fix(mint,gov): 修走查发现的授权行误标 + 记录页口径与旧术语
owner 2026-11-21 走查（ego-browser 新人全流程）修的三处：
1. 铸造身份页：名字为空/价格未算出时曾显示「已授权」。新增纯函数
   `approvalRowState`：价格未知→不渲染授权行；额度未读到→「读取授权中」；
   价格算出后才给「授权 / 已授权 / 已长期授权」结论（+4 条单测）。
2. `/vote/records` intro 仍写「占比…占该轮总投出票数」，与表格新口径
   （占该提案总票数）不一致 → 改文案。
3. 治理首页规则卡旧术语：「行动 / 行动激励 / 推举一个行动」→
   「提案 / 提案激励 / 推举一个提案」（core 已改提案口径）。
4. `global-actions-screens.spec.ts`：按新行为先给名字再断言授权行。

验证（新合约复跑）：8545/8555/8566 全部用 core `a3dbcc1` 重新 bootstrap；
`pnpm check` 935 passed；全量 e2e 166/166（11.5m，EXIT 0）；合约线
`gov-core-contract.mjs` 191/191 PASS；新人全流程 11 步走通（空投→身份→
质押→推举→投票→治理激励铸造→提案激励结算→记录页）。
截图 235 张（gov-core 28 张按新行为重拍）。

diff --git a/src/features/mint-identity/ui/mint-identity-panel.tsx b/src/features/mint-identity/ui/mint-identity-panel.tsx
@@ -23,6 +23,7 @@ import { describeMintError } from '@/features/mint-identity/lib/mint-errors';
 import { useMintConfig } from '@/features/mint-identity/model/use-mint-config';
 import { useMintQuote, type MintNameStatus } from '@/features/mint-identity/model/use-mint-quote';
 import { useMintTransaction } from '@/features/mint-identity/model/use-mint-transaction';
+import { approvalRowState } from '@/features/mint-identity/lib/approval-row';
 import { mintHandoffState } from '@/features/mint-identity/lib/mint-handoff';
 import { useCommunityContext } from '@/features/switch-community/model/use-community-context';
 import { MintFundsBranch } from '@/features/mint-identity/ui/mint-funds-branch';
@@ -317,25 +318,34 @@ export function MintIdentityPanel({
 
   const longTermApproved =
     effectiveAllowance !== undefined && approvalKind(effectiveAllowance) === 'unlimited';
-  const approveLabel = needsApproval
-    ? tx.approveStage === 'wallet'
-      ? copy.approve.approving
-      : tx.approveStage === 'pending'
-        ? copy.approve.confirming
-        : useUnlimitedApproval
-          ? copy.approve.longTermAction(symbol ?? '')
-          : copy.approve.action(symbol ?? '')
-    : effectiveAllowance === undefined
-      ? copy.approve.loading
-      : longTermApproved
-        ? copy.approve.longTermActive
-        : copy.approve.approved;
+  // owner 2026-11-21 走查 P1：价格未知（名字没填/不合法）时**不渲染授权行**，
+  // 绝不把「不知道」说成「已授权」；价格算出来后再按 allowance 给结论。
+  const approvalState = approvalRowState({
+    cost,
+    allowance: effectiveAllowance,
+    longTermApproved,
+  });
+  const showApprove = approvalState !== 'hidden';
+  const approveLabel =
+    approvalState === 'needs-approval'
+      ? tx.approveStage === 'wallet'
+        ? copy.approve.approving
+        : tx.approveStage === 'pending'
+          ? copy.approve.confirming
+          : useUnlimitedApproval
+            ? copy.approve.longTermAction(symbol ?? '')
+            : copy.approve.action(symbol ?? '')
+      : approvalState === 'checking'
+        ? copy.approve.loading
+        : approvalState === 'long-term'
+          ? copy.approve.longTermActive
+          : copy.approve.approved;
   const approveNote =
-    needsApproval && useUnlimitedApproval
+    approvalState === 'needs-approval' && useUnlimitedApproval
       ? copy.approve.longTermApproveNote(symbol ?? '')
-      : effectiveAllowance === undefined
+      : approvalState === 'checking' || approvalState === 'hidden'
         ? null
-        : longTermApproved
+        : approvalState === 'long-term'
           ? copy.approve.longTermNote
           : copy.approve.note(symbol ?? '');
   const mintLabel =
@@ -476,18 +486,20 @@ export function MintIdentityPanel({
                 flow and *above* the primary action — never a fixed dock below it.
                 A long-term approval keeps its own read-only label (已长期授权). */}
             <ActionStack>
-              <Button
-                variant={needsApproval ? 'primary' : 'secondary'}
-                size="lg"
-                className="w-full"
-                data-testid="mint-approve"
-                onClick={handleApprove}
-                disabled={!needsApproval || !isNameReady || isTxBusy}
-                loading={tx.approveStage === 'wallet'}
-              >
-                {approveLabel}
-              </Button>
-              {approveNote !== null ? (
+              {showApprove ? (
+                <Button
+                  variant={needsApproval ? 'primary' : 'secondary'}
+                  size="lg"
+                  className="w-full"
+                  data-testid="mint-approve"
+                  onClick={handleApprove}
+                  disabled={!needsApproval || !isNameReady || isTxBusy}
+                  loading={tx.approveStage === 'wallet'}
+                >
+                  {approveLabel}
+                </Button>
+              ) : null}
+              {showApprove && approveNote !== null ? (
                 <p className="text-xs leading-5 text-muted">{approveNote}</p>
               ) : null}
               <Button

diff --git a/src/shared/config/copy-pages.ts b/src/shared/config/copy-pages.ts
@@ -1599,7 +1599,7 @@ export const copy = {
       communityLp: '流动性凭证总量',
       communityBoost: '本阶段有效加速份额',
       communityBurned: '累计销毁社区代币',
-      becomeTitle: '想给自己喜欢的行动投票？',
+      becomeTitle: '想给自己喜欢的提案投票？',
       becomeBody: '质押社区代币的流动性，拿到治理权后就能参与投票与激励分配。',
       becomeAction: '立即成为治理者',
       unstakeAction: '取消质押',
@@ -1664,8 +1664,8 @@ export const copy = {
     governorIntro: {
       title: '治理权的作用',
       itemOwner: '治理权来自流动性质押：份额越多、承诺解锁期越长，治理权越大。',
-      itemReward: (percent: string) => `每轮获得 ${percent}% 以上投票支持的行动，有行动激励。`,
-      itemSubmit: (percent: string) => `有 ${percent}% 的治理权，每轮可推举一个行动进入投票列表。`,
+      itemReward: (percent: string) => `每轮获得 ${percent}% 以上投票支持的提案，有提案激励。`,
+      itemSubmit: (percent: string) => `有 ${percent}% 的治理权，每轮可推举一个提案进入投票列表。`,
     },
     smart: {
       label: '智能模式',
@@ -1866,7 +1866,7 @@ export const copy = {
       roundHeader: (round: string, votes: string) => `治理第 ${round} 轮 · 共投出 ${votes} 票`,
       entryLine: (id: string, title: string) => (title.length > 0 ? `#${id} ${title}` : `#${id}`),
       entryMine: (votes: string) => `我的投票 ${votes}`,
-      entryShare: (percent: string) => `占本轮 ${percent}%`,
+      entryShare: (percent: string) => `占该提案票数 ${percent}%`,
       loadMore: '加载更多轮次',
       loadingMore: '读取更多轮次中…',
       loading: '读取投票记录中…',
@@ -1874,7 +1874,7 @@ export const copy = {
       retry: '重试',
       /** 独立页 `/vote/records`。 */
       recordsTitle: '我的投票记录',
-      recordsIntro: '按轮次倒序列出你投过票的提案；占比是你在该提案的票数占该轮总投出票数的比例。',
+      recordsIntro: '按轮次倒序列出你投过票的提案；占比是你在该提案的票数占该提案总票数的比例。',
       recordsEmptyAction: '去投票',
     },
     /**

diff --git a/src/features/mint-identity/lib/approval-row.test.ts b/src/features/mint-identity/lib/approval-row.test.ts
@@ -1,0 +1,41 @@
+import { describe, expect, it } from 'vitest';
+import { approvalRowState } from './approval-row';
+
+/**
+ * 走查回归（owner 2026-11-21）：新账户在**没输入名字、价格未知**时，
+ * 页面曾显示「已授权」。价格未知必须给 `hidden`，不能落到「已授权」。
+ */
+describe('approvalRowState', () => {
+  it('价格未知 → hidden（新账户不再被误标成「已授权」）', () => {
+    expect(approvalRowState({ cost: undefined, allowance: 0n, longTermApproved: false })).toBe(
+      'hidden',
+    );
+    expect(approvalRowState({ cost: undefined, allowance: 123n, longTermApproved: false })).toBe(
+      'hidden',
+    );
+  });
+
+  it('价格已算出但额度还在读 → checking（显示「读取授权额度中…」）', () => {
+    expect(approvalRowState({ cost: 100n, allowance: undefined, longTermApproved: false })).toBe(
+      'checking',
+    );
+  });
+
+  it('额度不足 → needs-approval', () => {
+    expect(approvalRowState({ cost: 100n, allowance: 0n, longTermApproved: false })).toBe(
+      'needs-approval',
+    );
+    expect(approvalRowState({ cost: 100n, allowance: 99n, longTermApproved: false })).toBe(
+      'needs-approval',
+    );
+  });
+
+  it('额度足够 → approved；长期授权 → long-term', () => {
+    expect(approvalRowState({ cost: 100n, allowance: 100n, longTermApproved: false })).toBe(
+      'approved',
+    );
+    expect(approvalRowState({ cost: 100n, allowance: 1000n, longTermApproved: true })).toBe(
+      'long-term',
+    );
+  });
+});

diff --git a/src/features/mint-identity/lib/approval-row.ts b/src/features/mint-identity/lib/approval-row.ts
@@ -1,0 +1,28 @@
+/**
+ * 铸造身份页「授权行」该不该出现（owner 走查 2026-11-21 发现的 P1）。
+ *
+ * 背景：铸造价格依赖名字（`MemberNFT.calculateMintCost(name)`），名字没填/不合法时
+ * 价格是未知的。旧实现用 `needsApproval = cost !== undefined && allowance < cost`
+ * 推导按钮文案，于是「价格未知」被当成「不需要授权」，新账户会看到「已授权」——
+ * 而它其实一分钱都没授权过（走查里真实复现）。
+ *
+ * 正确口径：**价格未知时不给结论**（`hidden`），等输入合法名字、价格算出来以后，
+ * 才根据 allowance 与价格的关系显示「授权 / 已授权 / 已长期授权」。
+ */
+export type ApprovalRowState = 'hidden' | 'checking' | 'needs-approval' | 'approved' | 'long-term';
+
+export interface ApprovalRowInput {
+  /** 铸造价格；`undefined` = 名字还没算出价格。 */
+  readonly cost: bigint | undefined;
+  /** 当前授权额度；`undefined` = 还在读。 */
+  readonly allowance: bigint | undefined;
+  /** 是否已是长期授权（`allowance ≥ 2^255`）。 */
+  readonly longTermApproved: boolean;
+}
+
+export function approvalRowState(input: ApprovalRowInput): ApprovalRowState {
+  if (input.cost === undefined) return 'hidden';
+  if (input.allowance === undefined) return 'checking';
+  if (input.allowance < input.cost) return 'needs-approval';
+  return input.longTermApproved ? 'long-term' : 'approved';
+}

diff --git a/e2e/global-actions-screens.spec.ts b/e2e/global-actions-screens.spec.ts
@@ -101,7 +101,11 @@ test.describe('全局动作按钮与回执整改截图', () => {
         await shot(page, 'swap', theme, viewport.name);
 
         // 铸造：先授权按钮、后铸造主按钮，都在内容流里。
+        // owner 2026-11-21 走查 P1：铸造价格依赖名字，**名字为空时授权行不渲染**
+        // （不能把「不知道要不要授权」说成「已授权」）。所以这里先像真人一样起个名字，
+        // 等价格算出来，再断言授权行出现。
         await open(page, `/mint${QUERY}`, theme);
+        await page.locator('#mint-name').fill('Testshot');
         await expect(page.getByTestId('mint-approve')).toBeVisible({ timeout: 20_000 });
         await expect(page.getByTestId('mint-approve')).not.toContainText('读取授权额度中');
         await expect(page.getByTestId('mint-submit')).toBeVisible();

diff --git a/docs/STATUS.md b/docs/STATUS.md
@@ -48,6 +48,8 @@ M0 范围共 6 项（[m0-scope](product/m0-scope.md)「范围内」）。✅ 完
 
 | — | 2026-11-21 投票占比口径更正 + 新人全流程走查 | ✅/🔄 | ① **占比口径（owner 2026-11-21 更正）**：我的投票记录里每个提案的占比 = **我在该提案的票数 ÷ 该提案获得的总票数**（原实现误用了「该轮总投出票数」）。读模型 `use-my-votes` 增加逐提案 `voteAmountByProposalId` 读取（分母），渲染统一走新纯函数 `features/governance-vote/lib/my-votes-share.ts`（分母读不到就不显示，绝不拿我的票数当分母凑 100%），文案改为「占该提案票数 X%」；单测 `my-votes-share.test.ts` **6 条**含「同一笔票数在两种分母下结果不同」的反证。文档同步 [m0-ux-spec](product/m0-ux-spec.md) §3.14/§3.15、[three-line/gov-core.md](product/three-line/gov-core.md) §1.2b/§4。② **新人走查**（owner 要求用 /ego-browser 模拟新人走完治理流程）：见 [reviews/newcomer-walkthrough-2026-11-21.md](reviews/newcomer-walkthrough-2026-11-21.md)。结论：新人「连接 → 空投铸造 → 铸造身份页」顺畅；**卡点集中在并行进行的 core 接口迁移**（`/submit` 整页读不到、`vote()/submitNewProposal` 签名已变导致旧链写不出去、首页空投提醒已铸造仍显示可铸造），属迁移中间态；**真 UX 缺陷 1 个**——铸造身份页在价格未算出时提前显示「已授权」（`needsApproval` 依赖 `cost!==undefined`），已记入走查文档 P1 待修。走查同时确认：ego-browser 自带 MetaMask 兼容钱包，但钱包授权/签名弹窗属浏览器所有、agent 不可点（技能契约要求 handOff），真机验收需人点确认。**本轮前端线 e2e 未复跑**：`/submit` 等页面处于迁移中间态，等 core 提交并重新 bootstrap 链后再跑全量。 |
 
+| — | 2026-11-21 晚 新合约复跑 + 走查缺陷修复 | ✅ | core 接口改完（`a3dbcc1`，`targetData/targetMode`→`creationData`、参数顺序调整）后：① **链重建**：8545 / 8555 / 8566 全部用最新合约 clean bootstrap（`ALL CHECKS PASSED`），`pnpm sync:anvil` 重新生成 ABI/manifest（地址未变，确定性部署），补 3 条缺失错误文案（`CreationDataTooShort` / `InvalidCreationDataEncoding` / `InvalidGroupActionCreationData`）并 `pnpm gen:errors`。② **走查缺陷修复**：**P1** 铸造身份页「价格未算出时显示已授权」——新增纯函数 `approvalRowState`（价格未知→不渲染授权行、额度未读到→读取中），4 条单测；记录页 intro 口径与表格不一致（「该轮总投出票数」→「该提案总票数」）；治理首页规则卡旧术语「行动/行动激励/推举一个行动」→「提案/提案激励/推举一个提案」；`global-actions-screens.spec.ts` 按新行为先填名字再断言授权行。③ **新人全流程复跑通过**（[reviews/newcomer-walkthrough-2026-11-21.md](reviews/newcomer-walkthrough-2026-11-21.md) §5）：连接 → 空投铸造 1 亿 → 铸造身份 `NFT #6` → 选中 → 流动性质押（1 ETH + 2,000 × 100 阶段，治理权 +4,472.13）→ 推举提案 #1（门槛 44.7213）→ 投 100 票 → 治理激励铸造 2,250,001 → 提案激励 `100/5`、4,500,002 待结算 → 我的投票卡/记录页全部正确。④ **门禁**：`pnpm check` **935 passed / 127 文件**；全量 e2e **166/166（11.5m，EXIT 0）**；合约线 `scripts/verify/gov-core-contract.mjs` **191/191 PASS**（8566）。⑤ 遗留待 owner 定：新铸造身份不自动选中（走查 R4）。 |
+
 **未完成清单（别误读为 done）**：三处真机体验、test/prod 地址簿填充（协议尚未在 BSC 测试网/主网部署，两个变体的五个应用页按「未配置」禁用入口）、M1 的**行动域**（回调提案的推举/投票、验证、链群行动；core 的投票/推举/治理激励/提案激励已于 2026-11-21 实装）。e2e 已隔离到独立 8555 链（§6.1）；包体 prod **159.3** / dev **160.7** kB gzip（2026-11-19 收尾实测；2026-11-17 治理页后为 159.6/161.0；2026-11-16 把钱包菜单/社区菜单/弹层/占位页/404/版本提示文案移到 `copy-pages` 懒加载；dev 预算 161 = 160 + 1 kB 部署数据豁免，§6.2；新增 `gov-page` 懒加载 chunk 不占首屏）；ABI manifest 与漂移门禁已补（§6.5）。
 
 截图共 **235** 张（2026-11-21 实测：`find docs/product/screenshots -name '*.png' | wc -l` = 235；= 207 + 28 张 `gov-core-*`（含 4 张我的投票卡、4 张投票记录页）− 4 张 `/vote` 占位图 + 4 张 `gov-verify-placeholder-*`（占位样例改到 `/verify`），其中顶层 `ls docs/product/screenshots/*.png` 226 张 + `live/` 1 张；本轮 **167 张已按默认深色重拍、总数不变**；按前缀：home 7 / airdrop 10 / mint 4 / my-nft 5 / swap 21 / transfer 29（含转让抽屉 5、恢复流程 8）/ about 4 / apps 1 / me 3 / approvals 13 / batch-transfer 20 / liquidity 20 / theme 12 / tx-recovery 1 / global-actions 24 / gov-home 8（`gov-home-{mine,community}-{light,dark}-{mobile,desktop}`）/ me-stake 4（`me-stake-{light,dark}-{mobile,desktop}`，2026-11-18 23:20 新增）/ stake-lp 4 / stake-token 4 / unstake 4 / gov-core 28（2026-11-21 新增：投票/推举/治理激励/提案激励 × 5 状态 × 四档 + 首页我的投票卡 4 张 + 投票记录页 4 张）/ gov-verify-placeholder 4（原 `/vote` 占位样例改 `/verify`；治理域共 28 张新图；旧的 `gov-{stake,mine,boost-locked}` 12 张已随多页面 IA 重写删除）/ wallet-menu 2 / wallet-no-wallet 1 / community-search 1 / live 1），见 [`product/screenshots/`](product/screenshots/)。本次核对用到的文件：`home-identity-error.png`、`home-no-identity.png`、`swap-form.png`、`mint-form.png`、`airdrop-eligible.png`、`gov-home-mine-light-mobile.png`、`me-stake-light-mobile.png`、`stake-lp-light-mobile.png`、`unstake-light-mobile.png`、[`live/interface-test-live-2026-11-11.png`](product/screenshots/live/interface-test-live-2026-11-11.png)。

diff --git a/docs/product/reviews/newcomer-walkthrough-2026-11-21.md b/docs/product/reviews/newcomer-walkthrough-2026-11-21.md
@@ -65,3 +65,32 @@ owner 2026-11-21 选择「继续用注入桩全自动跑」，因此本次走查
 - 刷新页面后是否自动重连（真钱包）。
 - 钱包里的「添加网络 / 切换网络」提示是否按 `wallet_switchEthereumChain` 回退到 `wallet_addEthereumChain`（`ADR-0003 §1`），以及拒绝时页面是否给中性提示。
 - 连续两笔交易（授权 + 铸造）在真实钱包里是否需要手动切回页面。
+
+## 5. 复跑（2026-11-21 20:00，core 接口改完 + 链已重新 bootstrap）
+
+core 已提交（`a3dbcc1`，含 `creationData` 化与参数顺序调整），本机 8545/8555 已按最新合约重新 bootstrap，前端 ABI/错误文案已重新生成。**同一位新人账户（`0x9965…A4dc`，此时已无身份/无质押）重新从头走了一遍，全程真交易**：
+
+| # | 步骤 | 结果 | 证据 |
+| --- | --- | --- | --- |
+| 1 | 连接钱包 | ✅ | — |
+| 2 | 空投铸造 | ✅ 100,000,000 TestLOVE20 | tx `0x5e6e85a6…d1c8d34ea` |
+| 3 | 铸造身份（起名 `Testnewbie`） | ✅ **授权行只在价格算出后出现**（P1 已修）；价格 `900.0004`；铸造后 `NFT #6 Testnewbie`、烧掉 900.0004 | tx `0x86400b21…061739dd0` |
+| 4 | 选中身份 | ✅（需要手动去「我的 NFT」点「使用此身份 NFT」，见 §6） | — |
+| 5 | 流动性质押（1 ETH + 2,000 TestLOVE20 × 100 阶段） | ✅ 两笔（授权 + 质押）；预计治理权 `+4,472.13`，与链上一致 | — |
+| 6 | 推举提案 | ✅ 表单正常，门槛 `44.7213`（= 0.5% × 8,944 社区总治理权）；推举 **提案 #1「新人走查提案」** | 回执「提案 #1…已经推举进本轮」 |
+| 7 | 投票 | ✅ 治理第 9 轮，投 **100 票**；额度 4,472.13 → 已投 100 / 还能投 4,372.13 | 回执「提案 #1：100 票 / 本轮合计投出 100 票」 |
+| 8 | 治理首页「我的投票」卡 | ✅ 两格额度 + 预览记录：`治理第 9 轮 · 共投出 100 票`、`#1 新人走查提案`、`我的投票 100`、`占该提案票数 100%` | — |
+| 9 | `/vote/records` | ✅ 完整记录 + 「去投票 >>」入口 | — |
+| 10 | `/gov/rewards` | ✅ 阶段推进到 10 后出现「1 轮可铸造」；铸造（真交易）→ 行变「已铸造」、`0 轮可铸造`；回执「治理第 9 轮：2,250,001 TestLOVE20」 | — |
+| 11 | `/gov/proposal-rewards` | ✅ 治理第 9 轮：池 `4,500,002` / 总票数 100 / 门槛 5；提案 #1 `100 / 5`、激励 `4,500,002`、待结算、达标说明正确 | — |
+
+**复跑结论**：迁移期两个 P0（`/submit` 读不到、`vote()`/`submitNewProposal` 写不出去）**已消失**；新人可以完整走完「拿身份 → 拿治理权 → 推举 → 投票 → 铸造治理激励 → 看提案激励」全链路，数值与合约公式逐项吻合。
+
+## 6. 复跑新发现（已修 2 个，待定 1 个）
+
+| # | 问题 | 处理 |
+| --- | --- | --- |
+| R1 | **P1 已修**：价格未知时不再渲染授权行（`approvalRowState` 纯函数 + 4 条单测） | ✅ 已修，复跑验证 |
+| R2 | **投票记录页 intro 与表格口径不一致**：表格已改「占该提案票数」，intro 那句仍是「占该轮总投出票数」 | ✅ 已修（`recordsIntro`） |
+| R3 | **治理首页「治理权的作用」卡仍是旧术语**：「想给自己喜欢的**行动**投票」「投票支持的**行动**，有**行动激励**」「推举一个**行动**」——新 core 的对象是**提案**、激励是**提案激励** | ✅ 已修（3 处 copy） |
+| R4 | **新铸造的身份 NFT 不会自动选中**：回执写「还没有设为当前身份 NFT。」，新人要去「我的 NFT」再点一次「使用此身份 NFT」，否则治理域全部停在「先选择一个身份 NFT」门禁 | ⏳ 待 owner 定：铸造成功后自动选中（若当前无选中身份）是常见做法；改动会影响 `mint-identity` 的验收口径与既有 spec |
========================================================================
The answer must hold exactly the lines of the entries above, from the first line through the line that contains "3. 治理首页规则卡旧术语：「行动 / 行动激励 / 推举一个行动」→", and no others.

> **EXERCISE SOLUTION**
fix(mint,gov): 修走查发现的授权行误标 + 记录页口径与旧术语
owner 2026-11-21 走查（ego-browser 新人全流程）修的三处：
1. 铸造身份页：名字为空/价格未算出时曾显示「已授权」。新增纯函数
   `approvalRowState`：价格未知→不渲染授权行；额度未读到→「读取授权中」；
   价格算出后才给「授权 / 已授权 / 已长期授权」结论（+4 条单测）。
2. `/vote/records` intro 仍写「占比…占该轮总投出票数」，与表格新口径
   （占该提案总票数）不一致 → 改文案。
3. 治理首页规则卡旧术语：「行动 / 行动激励 / 推举一个行动」→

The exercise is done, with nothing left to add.